Start of Material provided
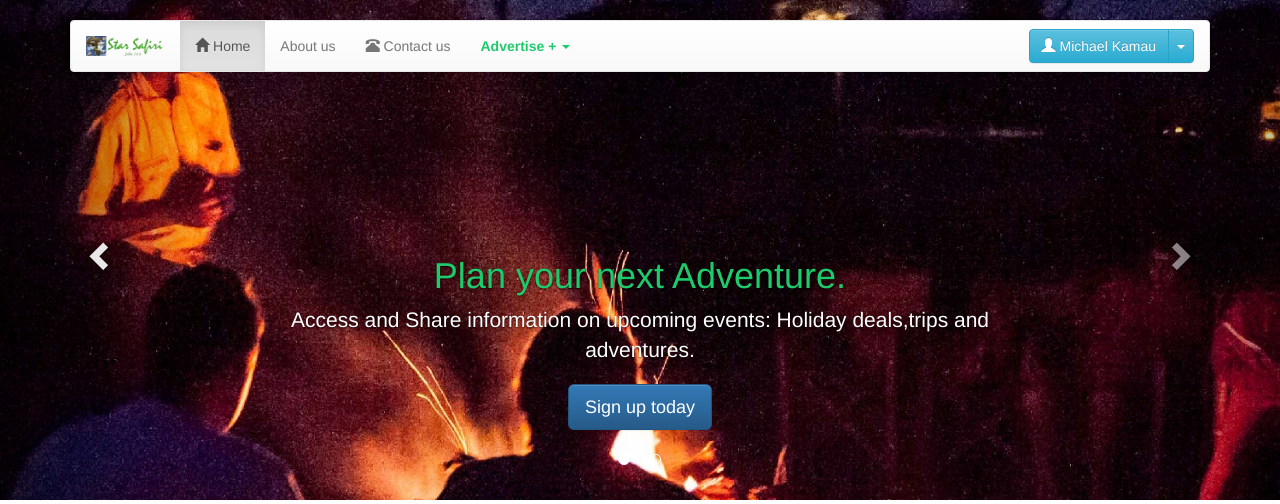
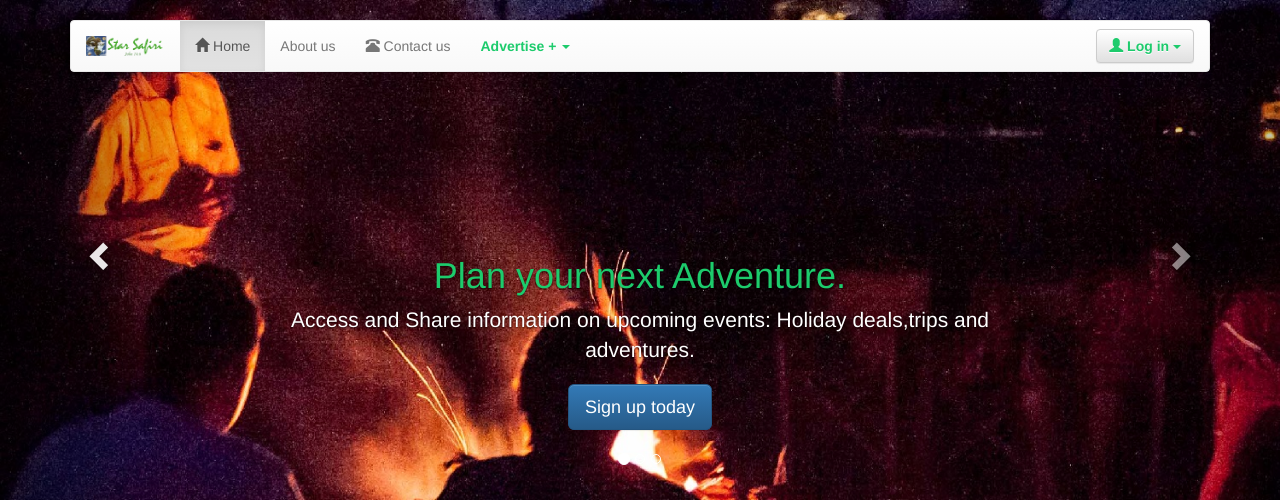
Before and after one commit to bakasajoshua/starsafiri, a CodeIgniter app: page /database/ in a window 1280 px wide. Shown: the top 504 px of the page. Run offline with CodeIgniter, Linux system fonts and the light colour scheme; grey boxes labelled with a size stand in for pictures from a placeholder-image service; some libraries are stand-ins or nearby versions.

Commit message:
design changes

```diff
--- a/application/modules/template/views/menu_view.php
+++ b/application/modules/template/views/menu_view.php
@@ -32,7 +32,7 @@
             </ul>
             <ul class="nav navbar-nav navbar-right">
         <!-- If session is Not Set -->
-         <!--  <li class="dropdown">
+          <li class="dropdown">
             <button type="button" class="btn btn-default navbar-btn" data-toggle="dropdown" style="color:#1dcb6c;"><span class="glyphicon glyphicon-user"></span> <b>Log in</b> <span class="caret"></span></a></button>
               <ul id="login-dp" class="dropdown-menu">
                   <li>
@@ -70,11 +70,11 @@
                        </div>
                   </li>
               </ul>
-                </li> -->
+                </li>
         <!-- End of IF session is set -->
 
               <!-- if the session is set -->
-                <li>
+                <!-- <li>
                   <div class="btn-group navbar-btn">
                     <button class="btn btn-info"><span class="glyphicon glyphicon-user"></span> <?php echo "Michael Kamau"?></button>
                     <button data-toggle="dropdown" class="btn btn-info dropdown-toggle"><span class="caret"></span></button>
@@ -86,7 +86,7 @@
                       <li><a href="#"><span class="glyphicon glyphicon-trash"></span> Delete Account</a></li>
                     </ul>
                   </div>
-                </li>
+                </li> -->
               <!-- End of if session is Set -->
             </ul>
           </div><!--/.nav-collapse -->
@@ -163,3 +163,5 @@
 
     </div>
   </div>
+
+  <!-- Sign up form -->
```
End of Material provided
**Task**
Scan the records above for the word "session" and return every line where it occurs.

**Answer space**
         <!-- If session is Not Set -->
         <!-- End of IF session is set -->
               <!-- if the session is set -->
               <!-- End of if session is Set -->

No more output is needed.